"When gods war with gods, they use weapons we do not know. It was fire falling out of the sky and a mist that poisoned. It was the time of the Great Burning and the Destruction.

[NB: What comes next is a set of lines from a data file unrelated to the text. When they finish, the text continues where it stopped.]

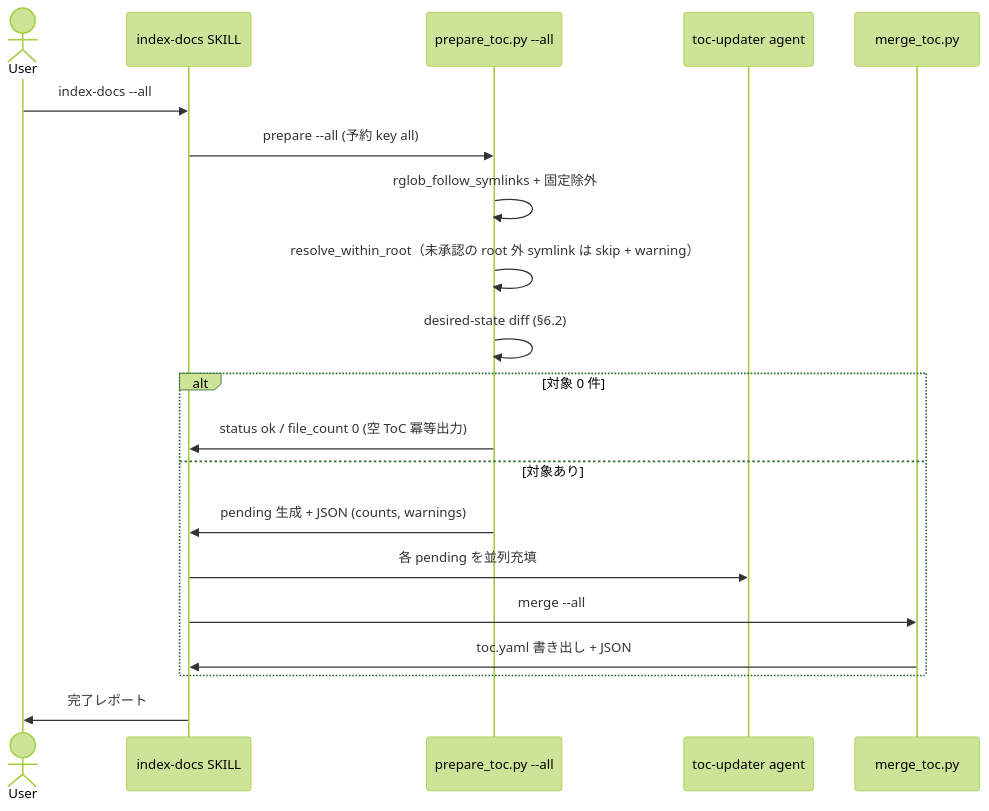
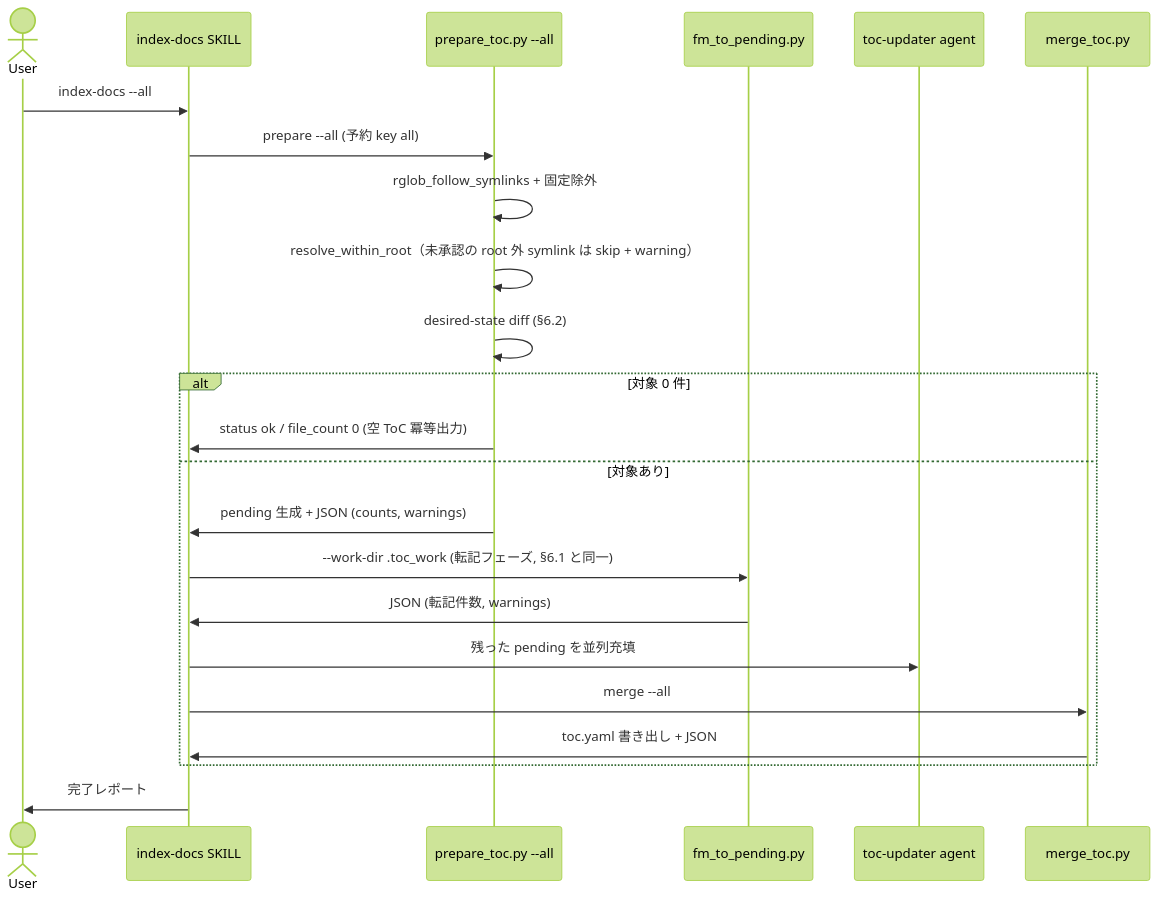
The sixth of 7 diagrams in docs/specs/base/design/DES-005_toc_generation_flow.md (BlueEventHorizon/DocAdvisor-CC), drawn with Mermaid (forest theme) before and after one commit. The commit also changed other lines of this file and 3 other files, not shown here.

````diff
--- a/docs/specs/base/design/DES-005_toc_generation_flow.md
+++ b/docs/specs/base/design/DES-005_toc_generation_flow.md
@@ -407,23 +435,26 @@
 ```mermaid
 sequenceDiagram
     actor User
     participant I as index-docs SKILL
     participant P as prepare_toc.py --all
+    participant FM as fm_to_pending.py
     participant Agent as toc-updater agent
     participant M as merge_toc.py
 
     User->>I: index-docs --all
     I->>P: prepare --all (予約 key all)
     P->>P: rglob_follow_symlinks + 固定除外
     P->>P: resolve_within_root（未承認の root 外 symlink は skip + warning）
     P->>P: desired-state diff (§6.2)
     alt 対象 0 件
         P->>I: status ok / file_count 0 (空 ToC 冪等出力)
     else 対象あり
         P->>I: pending 生成 + JSON (counts, warnings)
-        I->>Agent: 各 pending を並列充填
+        I->>FM: --work-dir .toc_work (転記フェーズ, §6.1 と同一)
+        FM->>I: JSON (転記件数, warnings)
+        I->>Agent: 残った pending を並列充填
         I->>M: merge --all
         M->>I: toc.yaml 書き出し + JSON
     end
     I->>User: 完了レポート
 ```
````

They ran about like ants in the streets of their city—poor gods, poor gods!"

Benet's carefully constructed details concerning the Great Burning shown from John's point of view suggests that New York City was destroyed by a combination of air strikes and poisonous gas.  Benet originally published the story in 1937, so he would have been extremely familiar with many of the dangerous weapons that debuted in World War I, like long range artillery shells and mustard gas.

Additionally, the Spanish Civil War had just occurred in 1936, only a year before the story's publication date, and could have served for inspiration in terms of "fire falling out of the sky," after the German's destructive air bombing of Guernica, Spain.  The threat of potential weapons of capable of mass destruction loomed large and gives credence to Benet's portrayal of the end of modern civilization.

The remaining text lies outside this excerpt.